    The snare should be tuned relatively high. In the 80s, everyone went nuts over those HUGE marching snare sounds that were just rediculous. While someone may like a tubby, low tuned snare, it's just going to mess things up unless your band is eq'd around the drums (ELP, etc.) I find that it enters a weird midrange area that seems to muck things up with the other band members- it was a real problem on our early recording.

    Can't do much with cymbals besides put some duct tape on the underside to tame a very washy ride.

    Anyway, though I'm sure it's all been said before, I hope this helps, all.
  3. leper

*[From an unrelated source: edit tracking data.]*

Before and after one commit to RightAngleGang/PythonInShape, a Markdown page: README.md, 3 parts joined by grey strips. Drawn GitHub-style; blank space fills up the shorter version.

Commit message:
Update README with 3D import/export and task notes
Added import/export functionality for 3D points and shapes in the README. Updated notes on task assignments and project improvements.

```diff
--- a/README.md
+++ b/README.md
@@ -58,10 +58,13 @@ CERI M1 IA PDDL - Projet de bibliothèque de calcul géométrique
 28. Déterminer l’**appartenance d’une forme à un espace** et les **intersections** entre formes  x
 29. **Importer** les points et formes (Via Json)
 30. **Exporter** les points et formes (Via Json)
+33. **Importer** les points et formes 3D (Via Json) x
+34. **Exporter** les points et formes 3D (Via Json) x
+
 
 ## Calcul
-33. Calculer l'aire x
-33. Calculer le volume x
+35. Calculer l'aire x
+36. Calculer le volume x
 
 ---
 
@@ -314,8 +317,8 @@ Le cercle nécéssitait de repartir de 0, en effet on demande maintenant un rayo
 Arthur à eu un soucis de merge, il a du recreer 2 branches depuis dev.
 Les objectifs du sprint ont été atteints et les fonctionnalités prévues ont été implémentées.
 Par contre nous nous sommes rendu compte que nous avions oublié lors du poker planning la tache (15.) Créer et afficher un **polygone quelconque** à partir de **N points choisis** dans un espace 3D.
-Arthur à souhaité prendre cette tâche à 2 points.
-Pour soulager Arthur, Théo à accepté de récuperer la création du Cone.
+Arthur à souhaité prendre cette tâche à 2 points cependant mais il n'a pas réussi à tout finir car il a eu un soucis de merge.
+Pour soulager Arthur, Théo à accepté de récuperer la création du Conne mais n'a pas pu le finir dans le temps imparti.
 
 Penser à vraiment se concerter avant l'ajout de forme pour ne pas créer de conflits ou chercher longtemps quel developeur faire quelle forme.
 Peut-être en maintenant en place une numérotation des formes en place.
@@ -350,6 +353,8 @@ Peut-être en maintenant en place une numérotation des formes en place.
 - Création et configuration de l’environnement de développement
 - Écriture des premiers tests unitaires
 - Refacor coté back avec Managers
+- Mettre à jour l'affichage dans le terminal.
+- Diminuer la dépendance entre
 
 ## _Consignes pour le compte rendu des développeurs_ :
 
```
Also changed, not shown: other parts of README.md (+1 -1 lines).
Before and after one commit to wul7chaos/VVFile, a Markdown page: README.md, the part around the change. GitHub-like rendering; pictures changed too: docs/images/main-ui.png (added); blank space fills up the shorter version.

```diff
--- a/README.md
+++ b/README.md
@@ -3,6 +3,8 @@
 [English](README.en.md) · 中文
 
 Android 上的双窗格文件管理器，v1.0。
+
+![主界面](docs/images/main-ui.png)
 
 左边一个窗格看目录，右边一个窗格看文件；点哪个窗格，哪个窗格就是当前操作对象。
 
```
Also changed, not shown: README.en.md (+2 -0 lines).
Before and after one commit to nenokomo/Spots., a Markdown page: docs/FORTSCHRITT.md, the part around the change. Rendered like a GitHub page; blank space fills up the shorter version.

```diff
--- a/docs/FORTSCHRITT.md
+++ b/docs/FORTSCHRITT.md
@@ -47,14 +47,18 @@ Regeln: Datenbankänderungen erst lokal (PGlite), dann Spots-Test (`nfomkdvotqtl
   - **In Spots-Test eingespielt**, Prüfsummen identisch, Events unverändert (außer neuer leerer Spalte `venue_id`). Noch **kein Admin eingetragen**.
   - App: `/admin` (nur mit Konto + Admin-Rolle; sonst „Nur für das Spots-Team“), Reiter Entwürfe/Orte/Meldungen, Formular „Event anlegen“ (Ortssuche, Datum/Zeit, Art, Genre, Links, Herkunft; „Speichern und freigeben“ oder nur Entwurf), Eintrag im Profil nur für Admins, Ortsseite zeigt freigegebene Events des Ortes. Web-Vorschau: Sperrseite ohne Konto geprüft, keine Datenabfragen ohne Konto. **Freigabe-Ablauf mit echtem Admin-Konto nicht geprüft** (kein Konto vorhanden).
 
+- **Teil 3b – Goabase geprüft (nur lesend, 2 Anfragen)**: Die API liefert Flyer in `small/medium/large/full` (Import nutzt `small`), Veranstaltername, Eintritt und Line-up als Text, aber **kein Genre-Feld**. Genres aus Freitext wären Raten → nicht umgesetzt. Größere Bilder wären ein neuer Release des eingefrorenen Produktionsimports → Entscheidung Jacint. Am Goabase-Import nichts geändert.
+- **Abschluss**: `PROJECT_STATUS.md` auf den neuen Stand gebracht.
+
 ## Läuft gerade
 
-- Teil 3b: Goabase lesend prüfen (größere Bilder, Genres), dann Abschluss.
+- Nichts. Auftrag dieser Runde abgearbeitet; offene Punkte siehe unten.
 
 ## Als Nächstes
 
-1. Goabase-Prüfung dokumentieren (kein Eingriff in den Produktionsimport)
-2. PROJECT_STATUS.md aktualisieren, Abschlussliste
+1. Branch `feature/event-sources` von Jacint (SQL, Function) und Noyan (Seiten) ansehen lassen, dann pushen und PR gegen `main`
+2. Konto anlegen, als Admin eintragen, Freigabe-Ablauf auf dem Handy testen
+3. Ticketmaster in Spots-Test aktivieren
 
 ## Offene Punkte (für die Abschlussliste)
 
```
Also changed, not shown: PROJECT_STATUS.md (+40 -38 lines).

    Jun 21, 2001
    agreed on not scoopin out everything too much, but dude, its gotta have some chunk to it or its just not gonna sound heavy...just like creed, godsmack dont sound heavy(but thats besides the point)
  4. I totally agree. as with bass, playing alone, and playing in the mix are two totally different things. When playing alone, you gotta fill in the stuff thats not there with your eq. when playing with a guitar, the guitar will cover some of the freq. for you, but same with guitar, leave the bass for the bass to cover. I eq my guitar amp with the Highs at around 11, Mid's at around 9, and bass at 6 (my knobs go up to 12). This sounds CRAZY good wiht a bass filling in the low mids. I dont need to make my amp fart out low notes, when the bass can do all the lows for me. Alone, the guitar sounds a tiny bit thin, simply because there is no one filling in the bass part. Add bass guitar, wham, its beauty. Nice FULL heavy sound.
  5. gweimer


    Apr 6, 2000
    Columbus, OH
    This is the formula I've been using for years, and it echoes pretty much what you've said:
    VOLUME is the key to the bass more than the lower freqs. Suppress anything lower than 80hz, boost at 250hz, suppress at 500hz, boost at 1250hz, and cut the really high stuff. Volume will give you presence, while the frequency band will give you definition. In a large room, you really need to CUT the low end, and let the room ambience work for you. It helps to have a folded 18" cab to rumble the back walls, too.
    I took a recording course prior to playing, and the rules are pretty vague - the total sound is the blend of all the instruments, and in order to get "that sound", you may have to alter individual tones to get the final result. What the musician hears onstage may not reflect what the audience hears. The musicians who need the sound right in their ear are probably not coming across the way they want to. You want to play to your audience, not your ego.
  6. Hategear

    Hategear Workin' hard at hardly workin'.

    Apr 6, 2001
    Appleton, Swissconsin

    If I can get my guitarist to buy what you said in your first post, I'll be in your debt forever!
  7. Obsius29A


    Dec 20, 1999
    Huntington, NY
    When I was younger, 16 or so or whenever I was playing with my high school band, I was a real jerk off about turning down, etc. but at least I never tried to really scoop my mids (besides that first year playing a squier into a metalzone into a PA into a 2x10 floor monitor lol).

    I was surprised recently as I heard a pretty technically good guitarist (read: yngwie wanna be who fell way short but made a good try) playing an SG gothic into a tripple recto with EVERYTHING dimed. I suggested a few things to him, and he sounded way better. His friend commented that he sounded better, his girlfriend commented that he sounded better, I commented that he sounded better, but sure enough, as soon as I left, he dimed it again. What an awful awful sound.

    Probably the best tip any guitarist could ever get is to use the damn volume knob on the guitar. One of the surprisingly best tones I ever got was guitar -> Line6 original flextone on the british high gain w/ delay on, and I just fiddled with the volume knob. Anywhere from David Gilmore cleans and leads to metallica rhythm.